What to do
Return each entry precisely as it appears below.

━━━ Data provided ━━━

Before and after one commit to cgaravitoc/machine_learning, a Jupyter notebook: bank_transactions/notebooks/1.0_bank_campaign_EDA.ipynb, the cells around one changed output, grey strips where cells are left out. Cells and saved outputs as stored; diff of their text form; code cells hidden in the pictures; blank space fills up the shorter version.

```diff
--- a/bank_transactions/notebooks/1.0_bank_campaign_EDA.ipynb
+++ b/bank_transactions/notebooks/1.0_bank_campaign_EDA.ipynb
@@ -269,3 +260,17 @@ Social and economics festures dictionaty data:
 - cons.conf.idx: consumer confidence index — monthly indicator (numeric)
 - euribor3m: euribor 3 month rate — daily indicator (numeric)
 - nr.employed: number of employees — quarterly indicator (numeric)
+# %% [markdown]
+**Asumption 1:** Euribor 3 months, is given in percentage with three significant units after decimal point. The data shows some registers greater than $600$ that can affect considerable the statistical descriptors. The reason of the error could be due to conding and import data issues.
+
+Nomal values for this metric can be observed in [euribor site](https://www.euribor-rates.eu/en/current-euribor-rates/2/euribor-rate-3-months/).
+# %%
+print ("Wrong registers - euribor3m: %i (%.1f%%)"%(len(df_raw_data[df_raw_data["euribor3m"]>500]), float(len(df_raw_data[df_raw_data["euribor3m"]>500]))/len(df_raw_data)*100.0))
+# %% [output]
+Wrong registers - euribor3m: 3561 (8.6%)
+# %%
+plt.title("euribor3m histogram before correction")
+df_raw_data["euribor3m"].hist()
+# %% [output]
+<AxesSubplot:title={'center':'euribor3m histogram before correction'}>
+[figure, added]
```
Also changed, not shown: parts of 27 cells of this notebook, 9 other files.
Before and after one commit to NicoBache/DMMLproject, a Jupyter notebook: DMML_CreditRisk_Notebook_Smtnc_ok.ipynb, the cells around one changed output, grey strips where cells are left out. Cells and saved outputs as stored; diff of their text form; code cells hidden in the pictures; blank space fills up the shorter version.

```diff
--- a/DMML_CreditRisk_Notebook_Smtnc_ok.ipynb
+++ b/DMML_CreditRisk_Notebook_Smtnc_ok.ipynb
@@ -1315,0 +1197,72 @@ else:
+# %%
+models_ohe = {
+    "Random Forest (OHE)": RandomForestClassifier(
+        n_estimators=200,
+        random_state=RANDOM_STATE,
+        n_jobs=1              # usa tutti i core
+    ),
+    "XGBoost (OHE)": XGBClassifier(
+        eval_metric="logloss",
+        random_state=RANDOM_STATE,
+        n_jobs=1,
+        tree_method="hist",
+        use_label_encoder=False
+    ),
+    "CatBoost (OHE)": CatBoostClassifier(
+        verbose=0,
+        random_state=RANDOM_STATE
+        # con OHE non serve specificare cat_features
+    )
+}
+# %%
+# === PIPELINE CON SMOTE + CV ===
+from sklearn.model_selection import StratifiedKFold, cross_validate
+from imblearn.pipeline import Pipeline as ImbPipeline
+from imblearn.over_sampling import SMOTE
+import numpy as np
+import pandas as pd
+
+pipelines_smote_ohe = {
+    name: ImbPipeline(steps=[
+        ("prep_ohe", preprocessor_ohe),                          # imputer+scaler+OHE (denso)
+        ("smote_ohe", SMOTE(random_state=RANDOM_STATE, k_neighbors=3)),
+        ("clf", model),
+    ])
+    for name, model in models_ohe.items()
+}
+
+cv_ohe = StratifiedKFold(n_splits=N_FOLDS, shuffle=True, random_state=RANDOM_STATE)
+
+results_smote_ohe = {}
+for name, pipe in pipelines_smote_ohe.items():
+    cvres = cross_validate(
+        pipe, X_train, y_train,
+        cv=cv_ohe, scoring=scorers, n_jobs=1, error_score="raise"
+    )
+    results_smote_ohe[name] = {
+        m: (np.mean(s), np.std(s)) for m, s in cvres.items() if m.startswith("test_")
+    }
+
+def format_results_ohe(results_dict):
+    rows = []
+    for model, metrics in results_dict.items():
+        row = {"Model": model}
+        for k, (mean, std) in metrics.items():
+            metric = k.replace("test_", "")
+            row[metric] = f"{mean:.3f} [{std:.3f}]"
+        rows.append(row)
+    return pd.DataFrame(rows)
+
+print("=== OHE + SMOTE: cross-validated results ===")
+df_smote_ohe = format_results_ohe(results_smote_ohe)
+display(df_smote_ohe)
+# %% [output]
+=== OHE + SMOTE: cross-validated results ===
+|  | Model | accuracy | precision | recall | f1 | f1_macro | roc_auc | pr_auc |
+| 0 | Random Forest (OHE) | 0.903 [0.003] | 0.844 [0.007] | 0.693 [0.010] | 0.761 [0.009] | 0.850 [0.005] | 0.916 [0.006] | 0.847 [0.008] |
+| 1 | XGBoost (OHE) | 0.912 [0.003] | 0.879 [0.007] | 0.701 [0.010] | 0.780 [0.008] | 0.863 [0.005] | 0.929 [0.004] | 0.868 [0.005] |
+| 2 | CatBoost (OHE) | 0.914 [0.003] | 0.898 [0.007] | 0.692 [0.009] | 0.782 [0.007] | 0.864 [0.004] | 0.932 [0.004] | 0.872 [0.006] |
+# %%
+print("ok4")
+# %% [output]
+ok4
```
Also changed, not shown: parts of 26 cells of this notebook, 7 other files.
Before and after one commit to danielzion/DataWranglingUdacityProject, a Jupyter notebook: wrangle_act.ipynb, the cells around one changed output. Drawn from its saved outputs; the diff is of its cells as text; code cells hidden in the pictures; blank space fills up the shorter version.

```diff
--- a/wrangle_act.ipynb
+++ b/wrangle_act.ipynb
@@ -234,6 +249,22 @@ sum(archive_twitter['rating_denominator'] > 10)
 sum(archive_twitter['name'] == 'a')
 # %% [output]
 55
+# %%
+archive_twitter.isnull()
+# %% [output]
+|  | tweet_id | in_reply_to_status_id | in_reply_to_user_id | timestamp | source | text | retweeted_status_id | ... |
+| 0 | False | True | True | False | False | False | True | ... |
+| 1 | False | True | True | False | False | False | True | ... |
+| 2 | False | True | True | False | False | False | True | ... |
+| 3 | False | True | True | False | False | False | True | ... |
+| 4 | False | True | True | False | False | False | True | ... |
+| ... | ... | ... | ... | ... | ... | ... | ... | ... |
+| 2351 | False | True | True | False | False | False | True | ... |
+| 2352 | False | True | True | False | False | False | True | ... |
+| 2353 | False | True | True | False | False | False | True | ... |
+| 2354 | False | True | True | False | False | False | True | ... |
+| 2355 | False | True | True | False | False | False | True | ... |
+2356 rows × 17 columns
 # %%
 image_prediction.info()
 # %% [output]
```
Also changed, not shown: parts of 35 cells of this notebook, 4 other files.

━━━

Exercise result
Before and after one commit to cgaravitoc/machine_learning, a Jupyter notebook: bank_transactions/notebooks/1.0_bank_campaign_EDA.ipynb, the cells around one changed output, grey strips where cells are left out. Cells and saved outputs as stored; diff of their text form; code cells hidden in the pictures; blank space fills up the shorter version.

```diff
--- a/bank_transactions/notebooks/1.0_bank_campaign_EDA.ipynb
+++ b/bank_transactions/notebooks/1.0_bank_campaign_EDA.ipynb
@@ -269,3 +260,17 @@ Social and economics festures dictionaty data:
 - cons.conf.idx: consumer confidence index — monthly indicator (numeric)
 - euribor3m: euribor 3 month rate — daily indicator (numeric)
 - nr.employed: number of employees — quarterly indicator (numeric)
+# %% [markdown]
+**Asumption 1:** Euribor 3 months, is given in percentage with three significant units after decimal point. The data shows some registers greater than $600$ that can affect considerable the statistical descriptors. The reason of the error could be due to conding and import data issues.
+
+Nomal values for this metric can be observed in [euribor site](https://www.euribor-rates.eu/en/current-euribor-rates/2/euribor-rate-3-months/).
+# %%
+print ("Wrong registers - euribor3m: %i (%.1f%%)"%(len(df_raw_data[df_raw_data["euribor3m"]>500]), float(len(df_raw_data[df_raw_data["euribor3m"]>500]))/len(df_raw_data)*100.0))
+# %% [output]
+Wrong registers - euribor3m: 3561 (8.6%)
+# %%
+plt.title("euribor3m histogram before correction")
+df_raw_data["euribor3m"].hist()
+# %% [output]
+<AxesSubplot:title={'center':'euribor3m histogram before correction'}>
+[figure, added]
```
Also changed, not shown: parts of 27 cells of this notebook, 9 other files.
Before and after one commit to NicoBache/DMMLproject, a Jupyter notebook: DMML_CreditRisk_Notebook_Smtnc_ok.ipynb, the cells around one changed output, grey strips where cells are left out. Cells and saved outputs as stored; diff of their text form; code cells hidden in the pictures; blank space fills up the shorter version.

```diff
--- a/DMML_CreditRisk_Notebook_Smtnc_ok.ipynb
+++ b/DMML_CreditRisk_Notebook_Smtnc_ok.ipynb
@@ -1315,0 +1197,72 @@ else:
+# %%
+models_ohe = {
+    "Random Forest (OHE)": RandomForestClassifier(
+        n_estimators=200,
+        random_state=RANDOM_STATE,
+        n_jobs=1              # usa tutti i core
+    ),
+    "XGBoost (OHE)": XGBClassifier(
+        eval_metric="logloss",
+        random_state=RANDOM_STATE,
+        n_jobs=1,
+        tree_method="hist",
+        use_label_encoder=False
+    ),
+    "CatBoost (OHE)": CatBoostClassifier(
+        verbose=0,
+        random_state=RANDOM_STATE
+        # con OHE non serve specificare cat_features
+    )
+}
+# %%
+# === PIPELINE CON SMOTE + CV ===
+from sklearn.model_selection import StratifiedKFold, cross_validate
+from imblearn.pipeline import Pipeline as ImbPipeline
+from imblearn.over_sampling import SMOTE
+import numpy as np
+import pandas as pd
+
+pipelines_smote_ohe = {
+    name: ImbPipeline(steps=[
+        ("prep_ohe", preprocessor_ohe),                          # imputer+scaler+OHE (denso)
+        ("smote_ohe", SMOTE(random_state=RANDOM_STATE, k_neighbors=3)),
+        ("clf", model),
+    ])
+    for name, model in models_ohe.items()
+}
+
+cv_ohe = StratifiedKFold(n_splits=N_FOLDS, shuffle=True, random_state=RANDOM_STATE)
+
+results_smote_ohe = {}
+for name, pipe in pipelines_smote_ohe.items():
+    cvres = cross_validate(
+        pipe, X_train, y_train,
+        cv=cv_ohe, scoring=scorers, n_jobs=1, error_score="raise"
+    )
+    results_smote_ohe[name] = {
+        m: (np.mean(s), np.std(s)) for m, s in cvres.items() if m.startswith("test_")
+    }
+
+def format_results_ohe(results_dict):
+    rows = []
+    for model, metrics in results_dict.items():
+        row = {"Model": model}
+        for k, (mean, std) in metrics.items():
+            metric = k.replace("test_", "")
+            row[metric] = f"{mean:.3f} [{std:.3f}]"
+        rows.append(row)
+    return pd.DataFrame(rows)
+
+print("=== OHE + SMOTE: cross-validated results ===")
+df_smote_ohe = format_results_ohe(results_smote_ohe)
+display(df_smote_ohe)
+# %% [output]
+=== OHE + SMOTE: cross-validated results ===
+|  | Model | accuracy | precision | recall | f1 | f1_macro | roc_auc | pr_auc |
+| 0 | Random Forest (OHE) | 0.903 [0.003] | 0.844 [0.007] | 0.693 [0.010] | 0.761 [0.009] | 0.850 [0.005] | 0.916 [0.006] | 0.847 [0.008] |
+| 1 | XGBoost (OHE) | 0.912 [0.003] | 0.879 [0.007] | 0.701 [0.010] | 0.780 [0.008] | 0.863 [0.005] | 0.929 [0.004] | 0.868 [0.005] |
+| 2 | CatBoost (OHE) | 0.914 [0.003] | 0.898 [0.007] | 0.692 [0.009] | 0.782 [0.007] | 0.864 [0.004] | 0.932 [0.004] | 0.872 [0.006] |
+# %%
+print("ok4")
+# %% [output]
+ok4
```
Also changed, not shown: parts of 26 cells of this notebook, 7 other files.
Before and after one commit to danielzion/DataWranglingUdacityProject, a Jupyter notebook: wrangle_act.ipynb, the cells around one changed output. Drawn from its saved outputs; the diff is of its cells as text; code cells hidden in the pictures; blank space fills up the shorter version.

```diff
--- a/wrangle_act.ipynb
+++ b/wrangle_act.ipynb
@@ -234,6 +249,22 @@ sum(archive_twitter['rating_denominator'] > 10)
 sum(archive_twitter['name'] == 'a')
 # %% [output]
 55
+# %%
+archive_twitter.isnull()
+# %% [output]
+|  | tweet_id | in_reply_to_status_id | in_reply_to_user_id | timestamp | source | text | retweeted_status_id | ... |
+| 0 | False | True | True | False | False | False | True | ... |
+| 1 | False | True | True | False | False | False | True | ... |
+| 2 | False | True | True | False | False | False | True | ... |
+| 3 | False | True | True | False | False | False | True | ... |
+| 4 | False | True | True | False | False | False | True | ... |
+| ... | ... | ... | ... | ... | ... | ... | ... | ... |
+| 2351 | False | True | True | False | False | False | True | ... |
+| 2352 | False | True | True | False | False | False | True | ... |
+| 2353 | False | True | True | False | False | False | True | ... |
+| 2354 | False | True | True | False | False | False | True | ... |
+| 2355 | False | True | True | False | False | False | True | ... |
+2356 rows × 17 columns
 # %%
 image_prediction.info()
 # %% [output]
```
Also changed, not shown: parts of 35 cells of this notebook, 4 other files.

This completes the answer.